(Stored items)
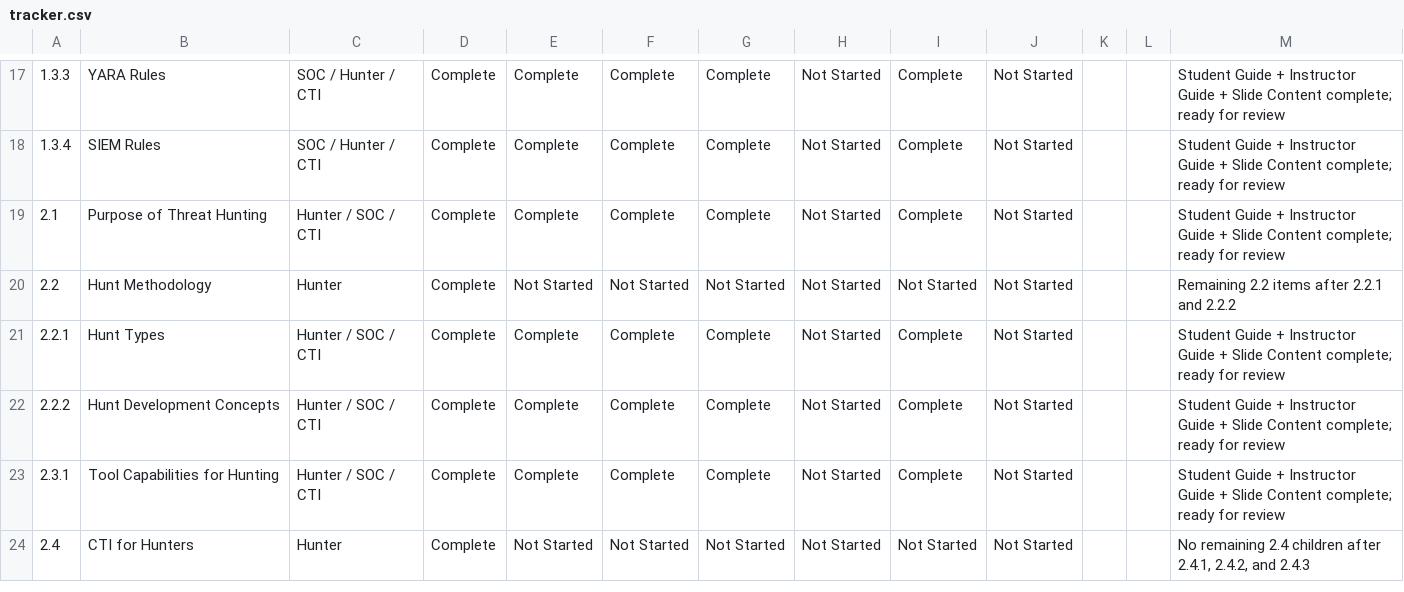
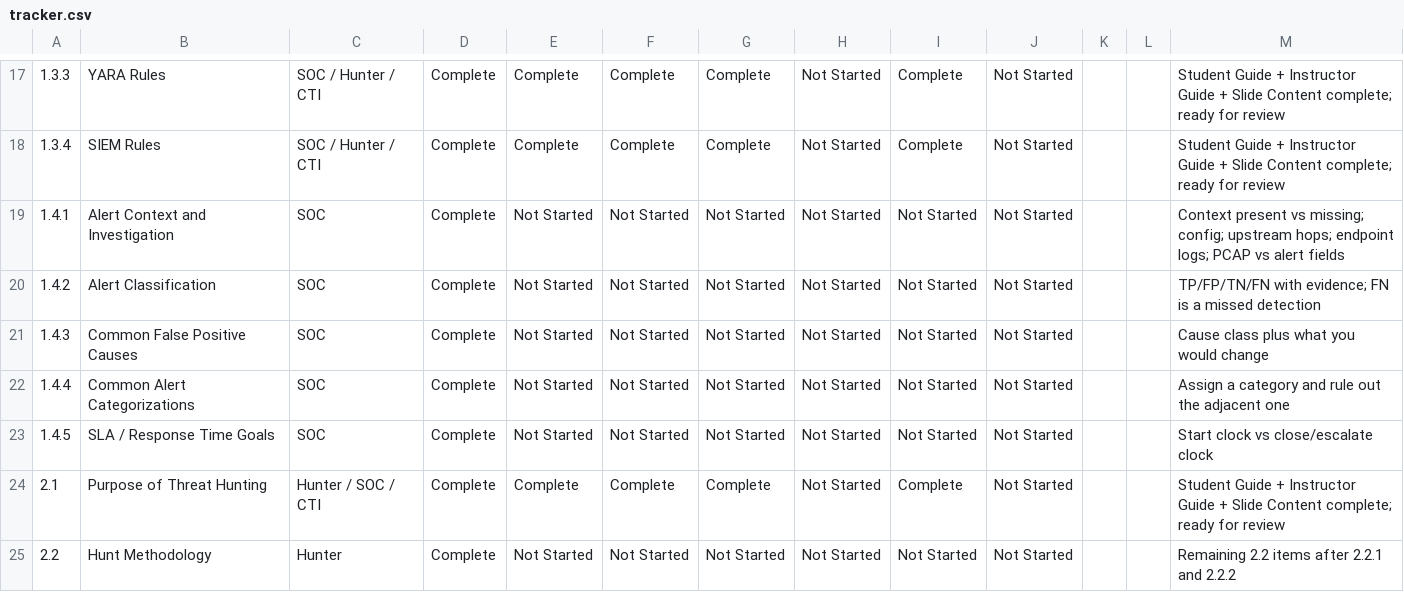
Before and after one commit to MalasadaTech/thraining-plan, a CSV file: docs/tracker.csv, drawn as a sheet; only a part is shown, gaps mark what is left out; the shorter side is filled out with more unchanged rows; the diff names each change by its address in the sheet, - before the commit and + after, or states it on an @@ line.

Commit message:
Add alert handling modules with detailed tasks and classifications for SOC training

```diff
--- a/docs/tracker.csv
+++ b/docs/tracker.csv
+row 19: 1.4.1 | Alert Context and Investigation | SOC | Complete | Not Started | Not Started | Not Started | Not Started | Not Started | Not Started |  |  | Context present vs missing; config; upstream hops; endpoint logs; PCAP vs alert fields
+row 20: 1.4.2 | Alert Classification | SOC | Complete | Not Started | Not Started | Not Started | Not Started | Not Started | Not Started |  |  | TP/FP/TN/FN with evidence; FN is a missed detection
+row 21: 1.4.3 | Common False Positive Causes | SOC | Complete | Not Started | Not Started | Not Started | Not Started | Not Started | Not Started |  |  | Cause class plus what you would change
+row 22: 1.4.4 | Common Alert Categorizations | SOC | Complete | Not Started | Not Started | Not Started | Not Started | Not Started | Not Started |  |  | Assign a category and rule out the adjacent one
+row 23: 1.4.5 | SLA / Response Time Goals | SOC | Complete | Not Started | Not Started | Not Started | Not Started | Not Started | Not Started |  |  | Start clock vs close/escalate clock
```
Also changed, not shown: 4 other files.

_EXERCISE DESCRIPTION_. Retype all the records shown above, character for character. Omit every picture.

_SOLUTION FOR THIS PROBLEM_.
Before and after one commit to MalasadaTech/thraining-plan, a CSV file: docs/tracker.csv, drawn as a sheet; only a part is shown, gaps mark what is left out; the shorter side is filled out with more unchanged rows; the diff names each change by its address in the sheet, - before the commit and + after, or states it on an @@ line.

Commit message:
Add alert handling modules with detailed tasks and classifications for SOC training

```diff
--- a/docs/tracker.csv
+++ b/docs/tracker.csv
+row 19: 1.4.1 | Alert Context and Investigation | SOC | Complete | Not Started | Not Started | Not Started | Not Started | Not Started | Not Started |  |  | Context present vs missing; config; upstream hops; endpoint logs; PCAP vs alert fields
+row 20: 1.4.2 | Alert Classification | SOC | Complete | Not Started | Not Started | Not Started | Not Started | Not Started | Not Started |  |  | TP/FP/TN/FN with evidence; FN is a missed detection
+row 21: 1.4.3 | Common False Positive Causes | SOC | Complete | Not Started | Not Started | Not Started | Not Started | Not Started | Not Started |  |  | Cause class plus what you would change
+row 22: 1.4.4 | Common Alert Categorizations | SOC | Complete | Not Started | Not Started | Not Started | Not Started | Not Started | Not Started |  |  | Assign a category and rule out the adjacent one
+row 23: 1.4.5 | SLA / Response Time Goals | SOC | Complete | Not Started | Not Started | Not Started | Not Started | Not Started | Not Started |  |  | Start clock vs close/escalate clock
```
Also changed, not shown: 4 other files.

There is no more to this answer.